Green herons are fairly unique. As far as I know they are the only local bird which uses lures. I am not sure what this young bird was tossing out on the water but I do believe it was attempting to attract fish.
Up until yesterday I had only read about this behavior.
At first I was uncertain what the bird was doing, but the constant retrieval and re-casting made it obvious.
When the original lure proved unsuccessful the young bird switched to a small stick.
I had paddled out onto Union Bay before dawn. I was hoping to be ready and waiting for horizontal sunshine to illuminate my photos. Sadly, the sun spent a couple of hours burning through the early morning mist. I had already turned toward home when I happened to notice the small heron standing behind me.
It would take ten green herons to weigh as much as a great blue heron - our Seattle city bird. Their camouflage colors as well as their size explains why green herons can be hard to spot.
I was especially surprised to see a green heron this far north at this time of year. Seattle Audubon's free, online bird guide - Bird Web - shows that green herons are especially rare in Washington from November through March. By this time of year, most green herons are enjoying the sunshine in California or some place even further south.
I suspect that young birds may wander a bit more than the older birds and Birds of North America says that all green herons may disperse, e.g. wander about a bit, prior to their fall migration. We can tell this is a young bird from the stripes on its chest and the small whitish triangles on the terminal ends of its wing feathers.
Its fishing 'skill' may be another clue to its age. Youthful inexperience may well explain its exuberance and lack of patience. I did see it eat an insect or two so I do not think it is presently in danger of starving.
I was especially appreciative of the unique circumstances.
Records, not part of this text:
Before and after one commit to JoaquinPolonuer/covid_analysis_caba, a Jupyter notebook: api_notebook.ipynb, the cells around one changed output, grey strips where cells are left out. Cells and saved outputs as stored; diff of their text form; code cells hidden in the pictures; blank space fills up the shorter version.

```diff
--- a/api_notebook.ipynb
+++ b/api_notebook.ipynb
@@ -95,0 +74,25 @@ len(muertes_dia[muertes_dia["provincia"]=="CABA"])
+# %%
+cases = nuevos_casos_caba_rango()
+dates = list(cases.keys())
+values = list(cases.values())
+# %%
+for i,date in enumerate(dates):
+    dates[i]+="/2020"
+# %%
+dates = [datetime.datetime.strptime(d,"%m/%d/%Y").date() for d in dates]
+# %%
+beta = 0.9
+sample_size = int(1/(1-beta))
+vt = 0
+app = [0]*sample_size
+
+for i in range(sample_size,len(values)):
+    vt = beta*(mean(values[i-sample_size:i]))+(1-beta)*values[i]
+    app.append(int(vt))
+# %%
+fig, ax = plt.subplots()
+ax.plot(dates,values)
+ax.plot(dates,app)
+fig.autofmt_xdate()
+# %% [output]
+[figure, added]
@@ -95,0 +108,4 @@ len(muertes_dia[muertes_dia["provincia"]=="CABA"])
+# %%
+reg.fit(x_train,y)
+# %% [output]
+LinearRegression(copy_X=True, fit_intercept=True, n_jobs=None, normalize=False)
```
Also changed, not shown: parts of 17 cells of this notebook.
Getting to photograph a green heron in November, when the reflection of the fall foliage turns the water yellow is a first for me. Plus, I happened to be in the right place when the sun finally burned through the fog and for the first time I got to watch a green heron using bait. I felt like I won the lottery.
As a boy, my uncle taught me how to fly fish. It takes skill and finesse to gently lay a fly onto the water. It must settle on the water in a way which appears normal to a fish. In addition, you must learn to approach the water quietly and to patiently wait for the fish to take the bait.
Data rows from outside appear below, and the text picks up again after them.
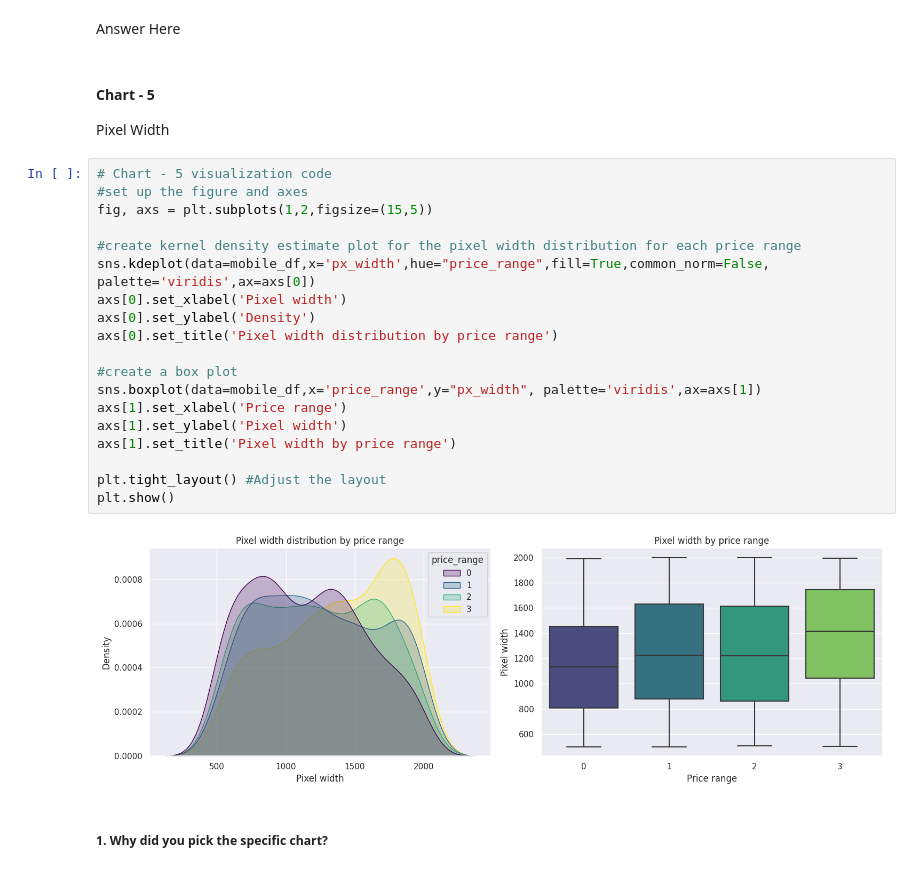
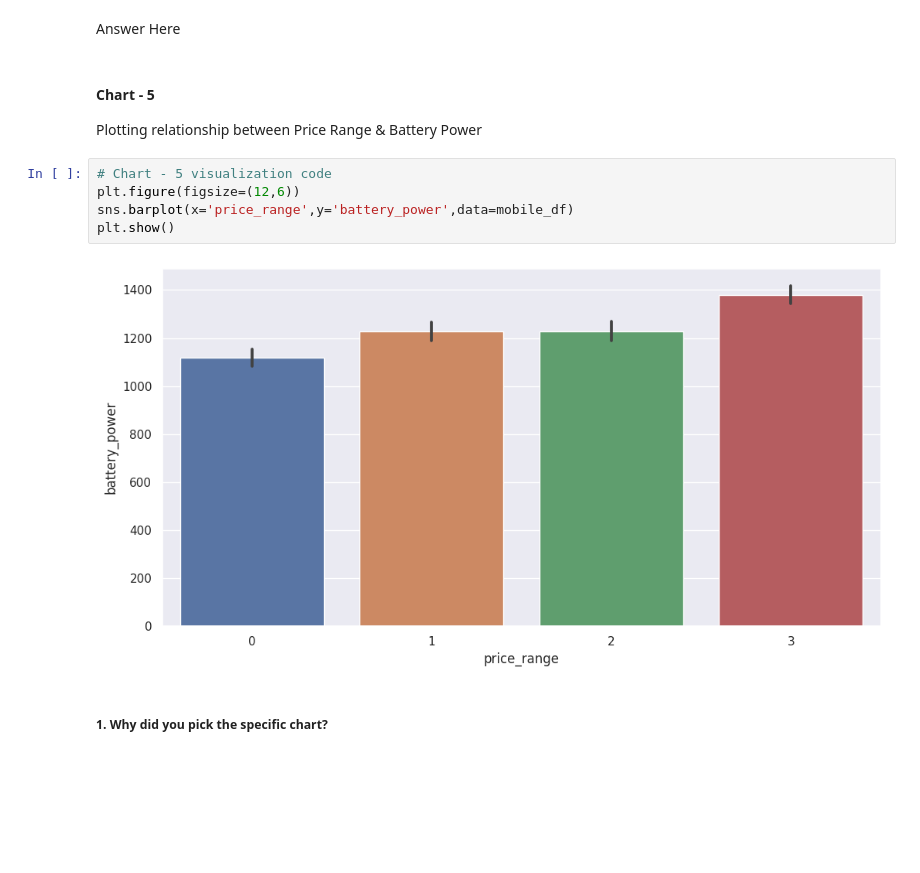
Before and after one commit to Rooban-Jeyasundar/ML_Classification_Project, a Jupyter notebook: ML_Classification_Project.ipynb, the cells around one changed output. Saved outputs shown, nothing was run; the diff lists cells and outputs as text; blank space fills up the shorter version.

```diff
--- a/ML_Classification_Project.ipynb
+++ b/ML_Classification_Project.ipynb
@@ -511,30 +511,16 @@ Answer Here
 Are there any insights that lead to negative growth? Justify with specific reason.
 # %% [markdown]
 Answer Here
-# %% [markdown]
-#### Chart - 5
-Pixel Width
-# %%
-# Chart - 5 visualization code
-#set up the figure and axes
-fig, axs = plt.subplots(1,2,figsize=(15,5))
-
-#create kernel density estimate plot for the pixel width distribution for each price range
-sns.kdeplot(data=mobile_df,x='px_width',hue="price_range",fill=True,common_norm=False, palette='viridis',ax=axs[0])
-axs[0].set_xlabel('Pixel width')
-axs[0].set_ylabel('Density')
-axs[0].set_title('Pixel width distribution by price range')
-
-#create a box plot
-sns.boxplot(data=mobile_df,x='price_range',y="px_width", palette='viridis',ax=axs[1])
-axs[1].set_xlabel('Price range')
-axs[1].set_ylabel('Pixel width')
-axs[1].set_title('Pixel width by price range')
-
-plt.tight_layout() #Adjust the layout
-plt.show()
-# %% [output]
-[figure, removed]
+# %% [markdown]
+#### Chart - 5
+Plotting relationship between Price Range & Battery Power
+# %%
+# Chart - 5 visualization code
+plt.figure(figsize=(12,6))
+sns.barplot(x='price_range',y='battery_power',data=mobile_df)
+plt.show()
+# %% [output]
+[figure, added]
 # %% [markdown]
 ##### 1. Why did you pick the specific chart?
 # %% [markdown]
```
Also changed, not shown: parts of 87 cells of this notebook.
This young heron reminded me of myself, when I was young. I did not whip the water to a milky froth, but my uncle did have to teach me that after about three casts the fish know you are there. You may as well try your luck elsewhere.
Sadly, the young heron did not have a kind uncle...
...to teach it the balance between patience, casting and hunger. The heron may have an instinct to fish but it was learning through trial and error.
Eventually, the heron did relocate to a new, elevated position.
This made it more difficult for the fish to discern his (or her) presence and it gave his casts a bit more range.
The downside is it could not 'reel in' its bait.
Instead, the heron had to climb all the way down and...
...pick up the bait...
...and then silently inch its way back up...
...to its perch.
All the effort involved may explain why I have never seen a green heron using lures in the past. Still the process is subtle and it is possible I overlooked the behavior.
The young heron appeared to be learning, when it changed its approach.
Instead of using his legs and feet he simply extended his neck...
...to retrieve his lure.
The young heron kept trying, but did not succeed while I was watching.
The young heron learning to fish reminds me of our society. We are learning to live in harmony with nature, but we continue to pave more of the soil around us, we are still polluting Puget Sound and we are still burning fossil fuels. The question for us is somewhat similar to the issue facing the young heron, Will he learn to be self-sustaining before the cold of winter eliminates the easy prey.
Have a great day on Union Bay...where green heron's fish in the city!
PS: By the way, a kind reader added a link in the comments on the Looking For Lefty post. The link shows a photo of a deer in West Seattle that most certainly looks like Lefty. You can check him out on the West Seattle Blog.
Davis Jr., William E. and James A. Kushlan. (1994). Green Heron (Butorides virescens), The Birds of North America (P. G. Rodewald, Ed.). Ithaca: Cornell Lab of Ornithology; Retrieved from the Birds of North America: https://birdsna.org/Species-Account/bna/species/grnher